The tables are still covered in white linen. But they're now set with bendy glass-bulb vases filled with bright flowers. The dark wooden chair backs have been sanded down to a warm blonde. Some time this summer, Mr. Guest plans to convert the private dining room on the main floor to a casual wine bar with sliding doors that open up to a new patio in the front driveway.

Le Gavroche's new flavours taste just as fresh forward and sunny. The kitchen has embraced an all-local philosophy, which means no more annual lobster festival.

In place of butter-poached lobster salad, the hors d'oeuvre include a baby artichoke and rocket salad tossed with thin slices of ambrosia apples and Harrison hazelnuts all sourced from small local farmers. The old steak tartare, which was also mixed tableside on creaky trundle trolleys, is reinvented in a refreshing Pacific salmon tartare – cleanly cubed, zested up by dill crème fraîche and texturized with crispy caper berries, Pemberton potato crisps and a silky sunny-side-up quail egg.

Until the end of April, the restaurant is offering a great value anniversary menu (three courses for two with a bottle of wine for $99). But the best way to experience Mr. Guest's cooking is through his six-course degustation menu ($75 a person), comprised of smaller versions of regular menu items, plus a few additional whistles and bells.

Don't forget to order wine. The restaurant came with half of Mr. Ferreira's magnificent cellar. The tasting menu can be paired with local wines for $35 or stunning Burgundies and Bordeaux for $95.

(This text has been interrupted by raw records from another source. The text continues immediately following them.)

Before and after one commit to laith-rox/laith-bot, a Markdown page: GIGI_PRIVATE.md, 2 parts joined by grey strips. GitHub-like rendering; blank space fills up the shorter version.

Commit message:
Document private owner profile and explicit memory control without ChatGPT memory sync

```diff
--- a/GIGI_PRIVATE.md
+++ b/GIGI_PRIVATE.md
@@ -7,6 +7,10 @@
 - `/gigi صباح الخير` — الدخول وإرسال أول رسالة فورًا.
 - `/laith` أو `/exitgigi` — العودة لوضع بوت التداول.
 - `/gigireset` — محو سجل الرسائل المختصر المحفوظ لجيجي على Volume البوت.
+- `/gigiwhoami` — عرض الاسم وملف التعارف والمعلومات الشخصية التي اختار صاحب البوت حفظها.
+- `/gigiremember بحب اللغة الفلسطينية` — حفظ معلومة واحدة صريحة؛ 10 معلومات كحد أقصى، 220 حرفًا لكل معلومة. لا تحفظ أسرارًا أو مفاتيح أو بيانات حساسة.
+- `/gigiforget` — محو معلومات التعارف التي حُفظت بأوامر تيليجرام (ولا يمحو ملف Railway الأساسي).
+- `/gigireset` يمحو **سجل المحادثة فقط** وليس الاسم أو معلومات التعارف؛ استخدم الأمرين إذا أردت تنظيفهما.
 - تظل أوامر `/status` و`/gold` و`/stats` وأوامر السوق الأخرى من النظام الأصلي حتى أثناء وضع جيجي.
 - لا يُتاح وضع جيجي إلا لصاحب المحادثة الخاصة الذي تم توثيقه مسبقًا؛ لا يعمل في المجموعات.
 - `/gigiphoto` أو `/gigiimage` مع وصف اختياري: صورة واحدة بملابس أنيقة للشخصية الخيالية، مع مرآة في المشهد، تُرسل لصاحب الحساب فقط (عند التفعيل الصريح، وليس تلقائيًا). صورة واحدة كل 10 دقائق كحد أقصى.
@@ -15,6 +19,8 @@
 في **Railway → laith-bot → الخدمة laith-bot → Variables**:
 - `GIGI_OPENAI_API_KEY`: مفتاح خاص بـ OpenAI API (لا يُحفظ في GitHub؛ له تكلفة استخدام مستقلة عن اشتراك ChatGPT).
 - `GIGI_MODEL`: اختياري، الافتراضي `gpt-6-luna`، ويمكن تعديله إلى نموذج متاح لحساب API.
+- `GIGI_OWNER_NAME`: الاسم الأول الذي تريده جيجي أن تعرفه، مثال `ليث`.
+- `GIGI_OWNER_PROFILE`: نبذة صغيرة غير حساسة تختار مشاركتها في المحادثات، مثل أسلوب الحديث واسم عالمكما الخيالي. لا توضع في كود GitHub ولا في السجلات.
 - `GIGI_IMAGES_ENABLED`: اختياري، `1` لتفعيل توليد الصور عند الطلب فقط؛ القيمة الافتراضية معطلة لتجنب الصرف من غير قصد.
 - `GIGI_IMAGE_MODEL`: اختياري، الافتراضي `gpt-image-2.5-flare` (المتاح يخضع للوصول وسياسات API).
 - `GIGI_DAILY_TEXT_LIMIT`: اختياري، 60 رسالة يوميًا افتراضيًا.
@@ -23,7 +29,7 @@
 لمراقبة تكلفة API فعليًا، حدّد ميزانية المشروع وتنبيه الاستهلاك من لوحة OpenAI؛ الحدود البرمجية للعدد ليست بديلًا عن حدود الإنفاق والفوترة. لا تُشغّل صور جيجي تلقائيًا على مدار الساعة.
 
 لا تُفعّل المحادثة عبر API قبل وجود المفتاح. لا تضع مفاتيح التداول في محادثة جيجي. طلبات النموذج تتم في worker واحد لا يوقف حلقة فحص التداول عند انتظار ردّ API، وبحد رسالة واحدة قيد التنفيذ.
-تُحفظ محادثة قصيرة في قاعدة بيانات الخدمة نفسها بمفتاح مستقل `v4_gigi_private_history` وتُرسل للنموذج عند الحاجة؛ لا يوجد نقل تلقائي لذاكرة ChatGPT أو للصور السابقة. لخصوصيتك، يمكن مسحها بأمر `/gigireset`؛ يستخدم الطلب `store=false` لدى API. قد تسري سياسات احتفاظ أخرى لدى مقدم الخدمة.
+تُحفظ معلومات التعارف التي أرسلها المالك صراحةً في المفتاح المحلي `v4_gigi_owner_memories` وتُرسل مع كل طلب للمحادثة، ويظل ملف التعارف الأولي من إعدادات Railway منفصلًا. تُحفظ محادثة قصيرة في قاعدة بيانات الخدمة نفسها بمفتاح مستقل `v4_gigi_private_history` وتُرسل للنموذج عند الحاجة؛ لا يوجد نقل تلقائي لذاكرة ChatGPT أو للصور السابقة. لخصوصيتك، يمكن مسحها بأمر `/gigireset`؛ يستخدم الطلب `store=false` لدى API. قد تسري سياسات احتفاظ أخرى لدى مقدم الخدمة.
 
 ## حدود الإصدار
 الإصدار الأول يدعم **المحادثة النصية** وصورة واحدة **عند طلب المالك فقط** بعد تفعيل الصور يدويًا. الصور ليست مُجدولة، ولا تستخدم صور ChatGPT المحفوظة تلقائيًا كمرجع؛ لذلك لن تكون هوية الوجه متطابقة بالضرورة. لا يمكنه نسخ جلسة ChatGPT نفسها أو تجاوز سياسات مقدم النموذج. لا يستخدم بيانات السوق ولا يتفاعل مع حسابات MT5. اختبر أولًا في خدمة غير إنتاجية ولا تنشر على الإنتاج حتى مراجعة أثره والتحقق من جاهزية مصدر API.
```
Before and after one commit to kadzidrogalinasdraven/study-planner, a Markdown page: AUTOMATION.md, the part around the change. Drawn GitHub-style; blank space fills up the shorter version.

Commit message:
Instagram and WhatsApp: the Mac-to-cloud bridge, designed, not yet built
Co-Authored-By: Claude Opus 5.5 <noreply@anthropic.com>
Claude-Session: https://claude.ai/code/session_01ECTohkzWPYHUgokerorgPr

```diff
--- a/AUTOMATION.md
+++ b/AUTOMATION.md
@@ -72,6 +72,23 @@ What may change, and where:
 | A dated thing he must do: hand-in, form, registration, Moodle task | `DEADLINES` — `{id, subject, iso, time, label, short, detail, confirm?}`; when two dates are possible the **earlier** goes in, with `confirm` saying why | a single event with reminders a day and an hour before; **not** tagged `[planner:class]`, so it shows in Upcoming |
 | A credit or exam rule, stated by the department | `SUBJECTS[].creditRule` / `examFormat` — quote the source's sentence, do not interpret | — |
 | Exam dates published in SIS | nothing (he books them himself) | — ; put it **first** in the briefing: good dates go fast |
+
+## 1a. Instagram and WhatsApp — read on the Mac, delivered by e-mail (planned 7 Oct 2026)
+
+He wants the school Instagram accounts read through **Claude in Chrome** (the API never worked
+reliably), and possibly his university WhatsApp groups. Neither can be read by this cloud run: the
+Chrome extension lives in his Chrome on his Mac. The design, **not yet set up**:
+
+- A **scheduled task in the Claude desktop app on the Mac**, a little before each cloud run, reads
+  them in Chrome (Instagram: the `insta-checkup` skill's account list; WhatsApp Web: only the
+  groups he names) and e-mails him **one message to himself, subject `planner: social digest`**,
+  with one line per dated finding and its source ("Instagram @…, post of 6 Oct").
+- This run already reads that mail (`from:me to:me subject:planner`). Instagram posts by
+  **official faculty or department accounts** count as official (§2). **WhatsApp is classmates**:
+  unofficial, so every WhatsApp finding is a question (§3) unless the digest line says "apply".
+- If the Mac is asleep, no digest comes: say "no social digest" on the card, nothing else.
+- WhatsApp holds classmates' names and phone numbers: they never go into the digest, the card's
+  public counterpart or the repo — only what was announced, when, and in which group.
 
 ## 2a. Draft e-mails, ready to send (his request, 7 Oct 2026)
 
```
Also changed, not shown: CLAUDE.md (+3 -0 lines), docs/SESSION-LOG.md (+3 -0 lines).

Although the menu changes weekly (as it should, when the focus is local and seasonal), the format will be similar to the near-perfect dinner I ate earlier this month.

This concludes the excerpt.